News Release: January 24, 2003

Posted on Jan 24, 2003 in 2003 News Releases, News-Releases

For Immediate Release: January 24, 2003 NR-03-02


HONOLULU — The state veterinarian, James Foppoli, is asking all veterinarians and bird owners; including poultry producers, pet owners and others in the pet trade, to observe their birds for signs of Exotic Newcastle Disease (END). The avian disease is highly contagious and nearly 100 percent fatal to unvaccinated poultry. The disease does not pose a serious threat to human health, but may cause eye irritation to those working directly with infected birds.

To keep the END virus from becoming established in Hawaii, HDOA has prohibited the importation of birds from 10 southern California counties since the disease was discovered this past Fall, as well as importation of chickens and turkeys from the entire state of California. A federal quarantine zone which prohibits the movement of birds now covers about 57,000 square miles and includes much of southern California including the counties of Los Angeles, Riverside, San Bernadino, San Diego, Santa Barbara, Ventura, Imperial and Orange. Since the disease was discovered in southern California last fall, it has cost millions of dollars and adversely impacted much of the areas poultry industry. A more recent discovery of the disease in a backyard chicken flock in Nevada has also elevated concern about the spread of this devastating bird disease.

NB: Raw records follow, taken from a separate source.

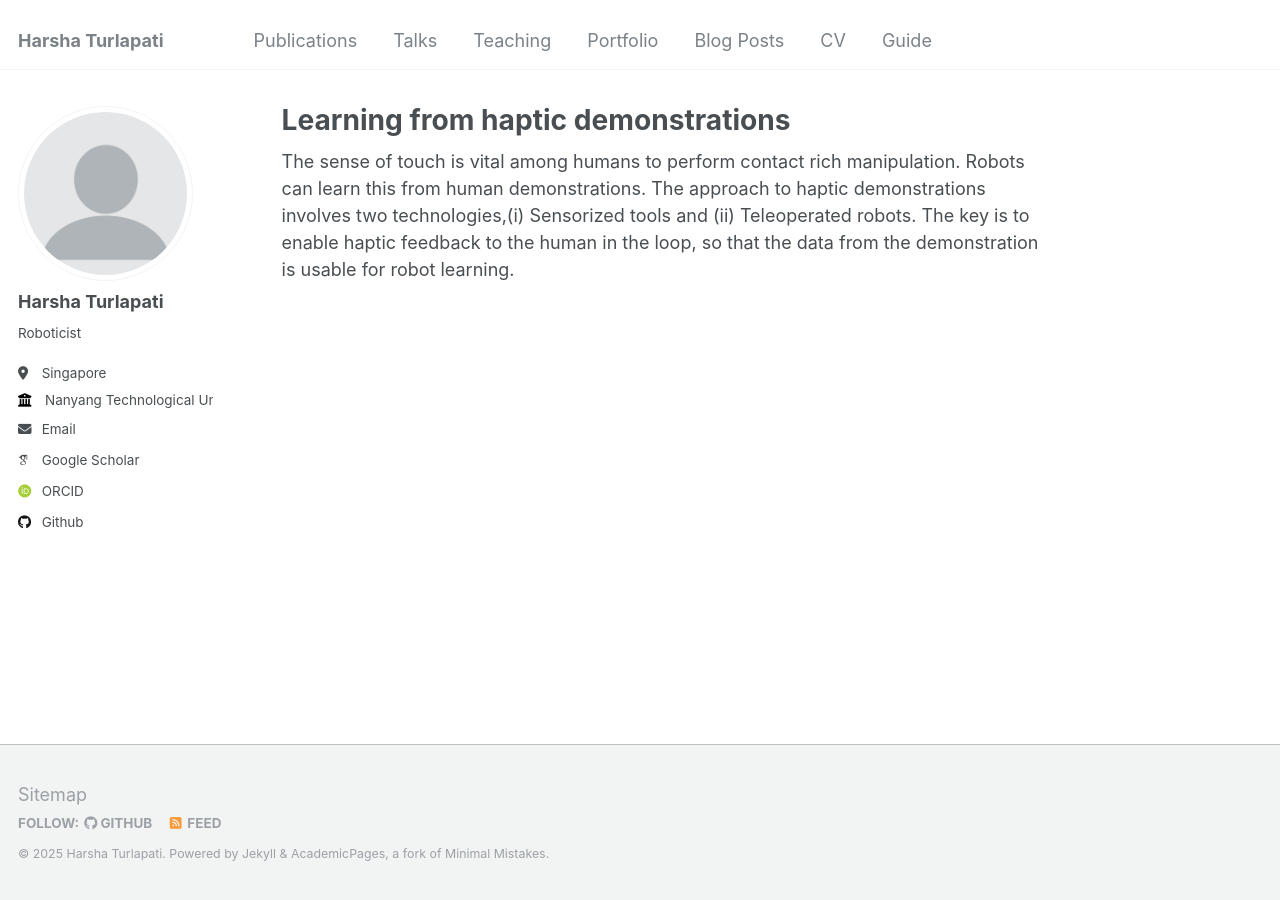
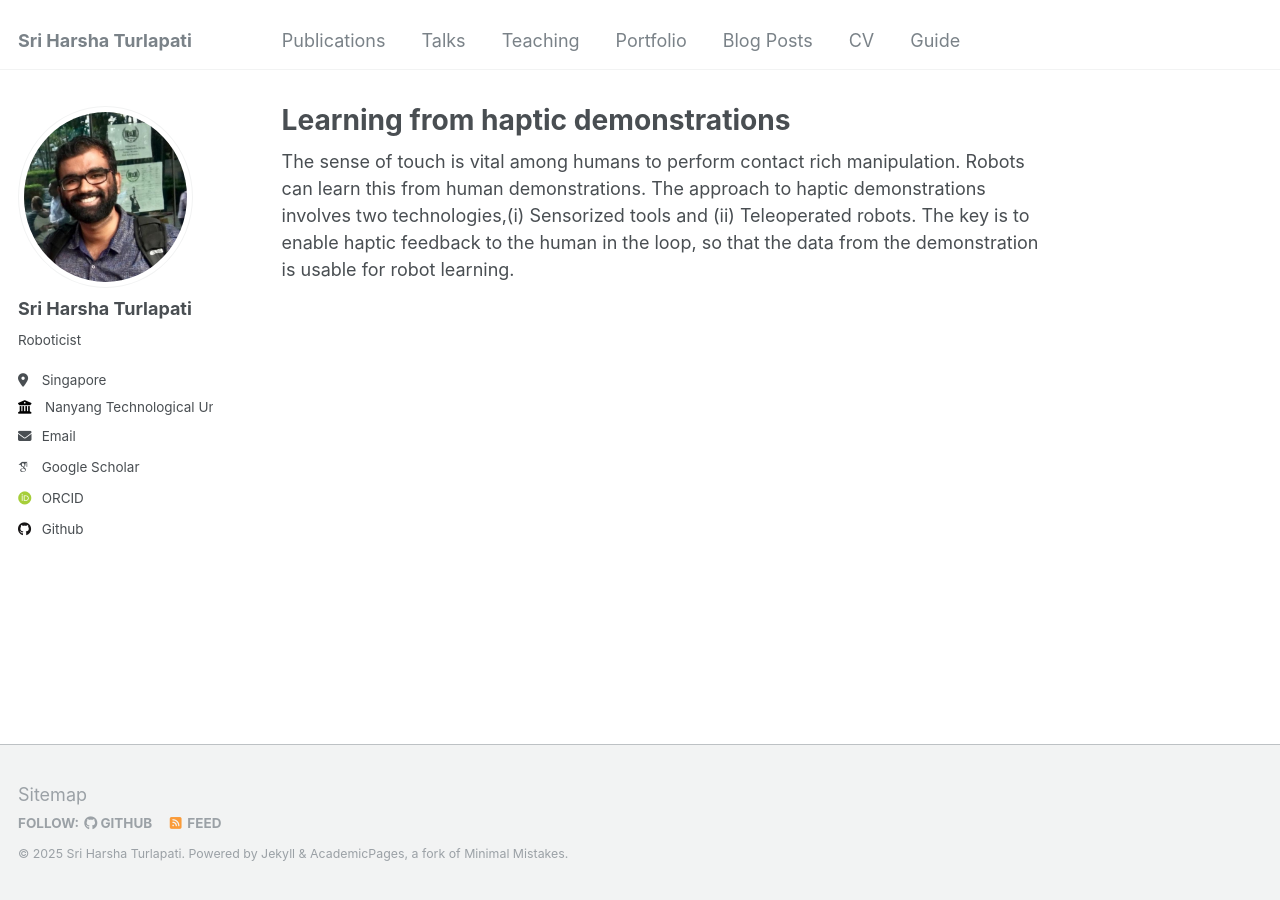
Before and after one commit to harshaturlapati/harshaturlapati.github.io, a Jekyll site: the page built from _pages/about.md, in a window 1280 px wide. Built offline with Jekyll 4.4.1, drawn with Linux system fonts in a browser that asks for light colours; some web fonts are replaced.

Commit message:
Update _config.yml

```diff
--- a/_config.yml
+++ b/_config.yml
@@ -8,9 +8,9 @@
 
 # Basic Site Settings
 locale                   : "en-US"
-title                    : "Harsha Turlapati"
+title                    : "Sri Harsha Turlapati"
 title_separator          : "-"
-name                     : &name "Harsha Turlapati"
+name                     : &name "Sri Harsha Turlapati"
 description              : &description "Learning from haptic demonstrations"
 url                      : https://harshaturlapati.github.io # the base hostname & protocol for your site e.g. "https://mmistakes.github.io"
 baseurl                  : "" # the subpath of your site, e.g. "/blog"
@@ -21,8 +21,8 @@ repository               : "harshaturlapati/harshaturlapati.github.io"
 #               Additional customization can be done by editing /_includes/author-profile.html
 author:
   # Biographic information
-  avatar           : "profile.png"
-  name             : "Harsha Turlapati"
+  avatar           : "harsha_personal_portrait.jpg"
+  name             : "Sri Harsha Turlapati"
   pronouns         : # example: "she/her"
   bio              : "Roboticist"
   location         : "Singapore"
```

“Fortunately, the import restrictions on birds that the department imposed in September 2002 to keep the West Nile virus from entering the state is also helping to keep out Exotic Newcastle Disease,” said Sandra Lee Kunimoto, chairperson for HDOA. “Through this process, department has been able to monitor and inspect every bird shipment that comes to Hawaii.”

With the assistance of the U.S. Postal Service, the department imposed an embargo last September that prohibits shipments of birds to Hawaii through the U.S. Mail. Previously, birds shipped through the mail were able to bypass permit requirements and avoid inspection. Since WNV emergency rules were established, all bird importers must apply for import permits, have their shipments inspected upon arrival at the Honolulu International Airport, and be accompanied by a certificate of veterinary inspection issued by an accredited veterinarian. Bird shipments lacking the required documentation are rejected and returned to the point of origin.

Clinical signs of END can vary and mimic other diseases, but include respiratory signs such as coughing and sneezing, listlessness, nervous signs such as circling and paralysis, high mortality, and decreased egg production. Birds may catch the virus through contact with infected birds or contaminated materials, such as the clothing or shoes of humans who have been exposed to infected birds. A death rate of almost 100 percent can occur in unvaccinated poultry flocks. The disease can also infect and kill vaccinated poultry.

“Pet birds and wild birds are also susceptible to the disease but to a lesser extent than poultry,” said Foppoli. “Pet birds may become infected, recover and remain carriers of the virus.”

Anyone with birds that show signs of the disease suggestive of END or possessing birds that may have been transported from the quarantine zones within California after October 1, 2002, or Nevada since January 15, 2003, is asked to contact the Hawaii Department of Agriculture at 837-8092.

Should END make its way to Hawaii, it could devastate local egg producers that generate revenues of more than $9 million annually and supplies about 50 percent of the eggs sold in Hawaii and would also severely effect the broiler industry.


For more information, contact:

Janelle Saneishi
Public Information Officer
Hawaii Department of Agriculture
Phone: (808) 973-9560
To E-mail, click here